In the action pending in the Massachusetts District Court, HUD moved for dismissal or, in the alternative, a transfer of venue to the District of Connecticut.   HUD argued that it had been the Connecticut District Court that had approved the Settlement Agreement, and that the Connecticut District Court had retained jurisdiction to enforce the agreement.   On July 29, 1996, the Massachusetts District Court denied the motion to dismiss but granted the motion for a transfer of venue, noting in its Memorandum that

[t]he retention of jurisdiction clause points to Connecticut as the appropriate forum for several reasons․In  signing the Settlement Agreement, the parties consented to the jurisdiction of the Connecticut Court.   Moreover, while jurisdiction is proper in this Court, the Connecticut Court has been involved with this dispute from the beginning and is in a better position to adjudicate this claim.

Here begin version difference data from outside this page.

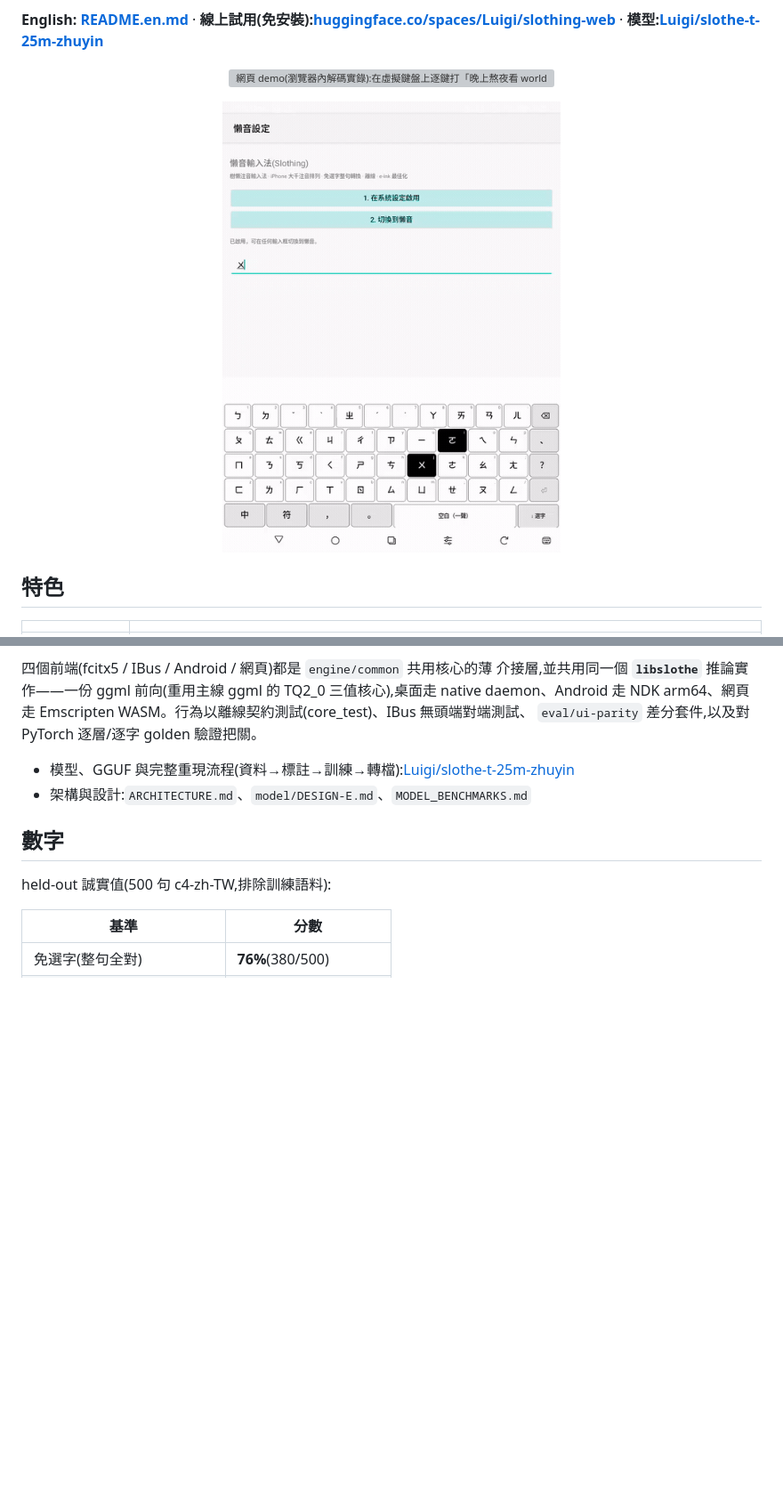
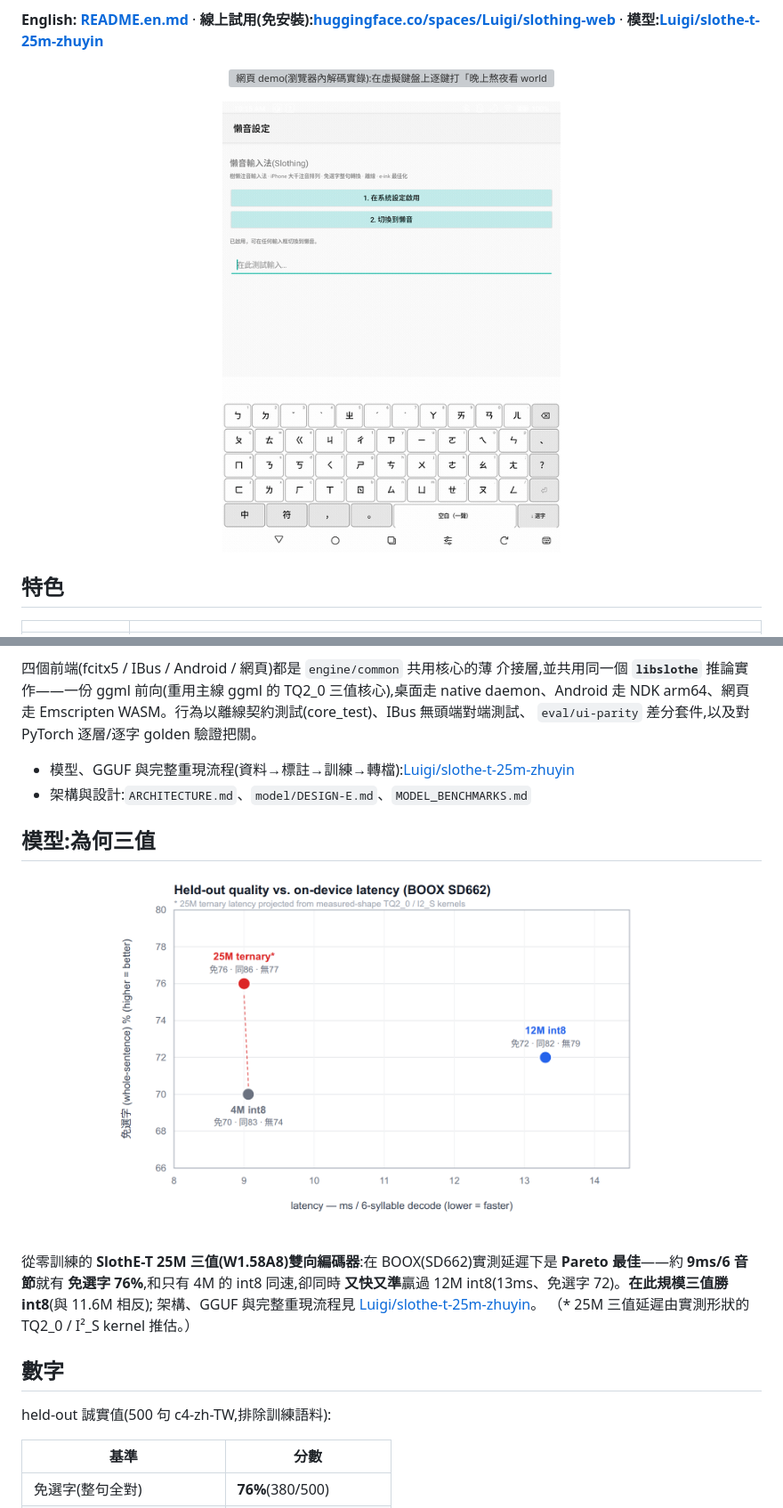
Before and after one commit to vieenrose/sloth-zhuyin-linux, a Markdown page: README.md, 2 parts joined by grey strips. Shown at 89% size. Drawn GitHub-style; pictures changed too: docs/android-boox-demo-v11.gif (added), docs/score_vs_latency.png (added); blank space fills up the shorter version; grey boxes are pictures that could not be loaded.

```diff
--- a/README.md
+++ b/README.md
@@ -11,7 +11,7 @@
 **模型:[Luigi/slothe-t-25m-zhuyin](https://huggingface.co/Luigi/slothe-t-25m-zhuyin)**
 
 <p align="center"><img src="docs/demo-web-v13.gif" width="470" alt="網頁 demo(瀏覽器內解碼實錄):在虛擬鍵盤上逐鍵打「晚上熬夜看 world cup,白天在 louisa」——整句正確免選字、中英自動切換、每個按鍵即時反白"></p>
-<p align="center"><img src="docs/android-boox-demo-v10.gif" width="380" alt="Android 原生輸入法(BOOX e-ink 實錄,25M 三值模型):打「我用claude寫程式」——整句正確免選字、中英自動切換(claude 保留英文)、字/句候選"></p>
+<p align="center"><img src="docs/android-boox-demo-v11.gif" width="380" alt="Android 原生輸入法(BOOX e-ink 實錄,25M 三值模型):逐鍵打「晚上熬夜看world cup,白天在louisa」——整句正確免選字、中英自動切換(world cup／louisa 保留英文)、每鍵即時反白"></p>
 
 ## 特色
 
@@ -66,6 +66,16 @@ Emscripten WASM。行為以離線契約測試(core_test)、IBus 無頭端對端
 - 模型、GGUF 與完整重現流程(資料→標註→訓練→轉檔):[Luigi/slothe-t-25m-zhuyin](https://huggingface.co/Luigi/slothe-t-25m-zhuyin)
 - 架構與設計:`ARCHITECTURE.md`、`model/DESIGN-E.md`、`MODEL_BENCHMARKS.md`
 
+## 模型:為何三值
+
+<p align="center"><img src="docs/score_vs_latency.png" width="620" alt="品質 vs 裝置端延遲(BOOX SD662):25M 三值在約 9ms/6 音節達免選字 76%,與只有 4M 的 int8 同速卻大勝;又快又準,勝過又慢又差的 12M int8(13ms / 免選字 72)"></p>
+
+從零訓練的 **SlothE-T 25M 三值(W1.58A8)雙向編碼器**:在 BOOX(SD662)實測延遲下是
+**Pareto 最佳**——約 **9ms/6 音節**就有 **免選字 76%**,和只有 4M 的 int8 同速,卻同時
+**又快又準**贏過 12M int8(13ms、免選字 72)。**在此規模三值勝 int8**(與 11.6M 相反);
+架構、GGUF 與完整重現流程見 [Luigi/slothe-t-25m-zhuyin](https://huggingface.co/Luigi/slothe-t-25m-zhuyin)。
+（\* 25M 三值延遲由實測形狀的 TQ2_0 / I²_S kernel 推估。）
+
 ## 數字
 
 held-out 誠實值(500 句 c4-zh-TW,排除訓練語料):
```
Also changed, not shown: README.en.md (+13 -1 lines), 5 other files.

On August 22, 1996, after the transfer to the Connecticut District Court, the D3 Plaintiffs and FHRC filed an Amended Complaint that added the D4 Plaintiffs, Neil Ellis, and Parker Street Corporation as plaintiffs.   The Amended Complaint alleged further breaches of the Settlement Agreement on the part of HUD with regard to the D4 Plaintiffs.   Specifically, it alleged that HUD, without regard to its obligation to negotiate a workout agreement in good faith, had sold the D4 Plaintiffs' notes and mortgages at auction.   The Plaintiffs-Appellants sought declaratory relief, a permanent injunction against a closing of the auction sale of their loans, or rescission of the sale if it closed while this action was pending, and damages in amounts to be determined by the Court.   In addition, the D4 Plaintiffs added as an additional defendant the unnamed party that had purchased the D4 Plaintiffs' notes at the auction.   This defendant was later revealed to be Berkeley Federal Savings Bank, now known as Ocwen Federal Savings Bank (“Ocwen”).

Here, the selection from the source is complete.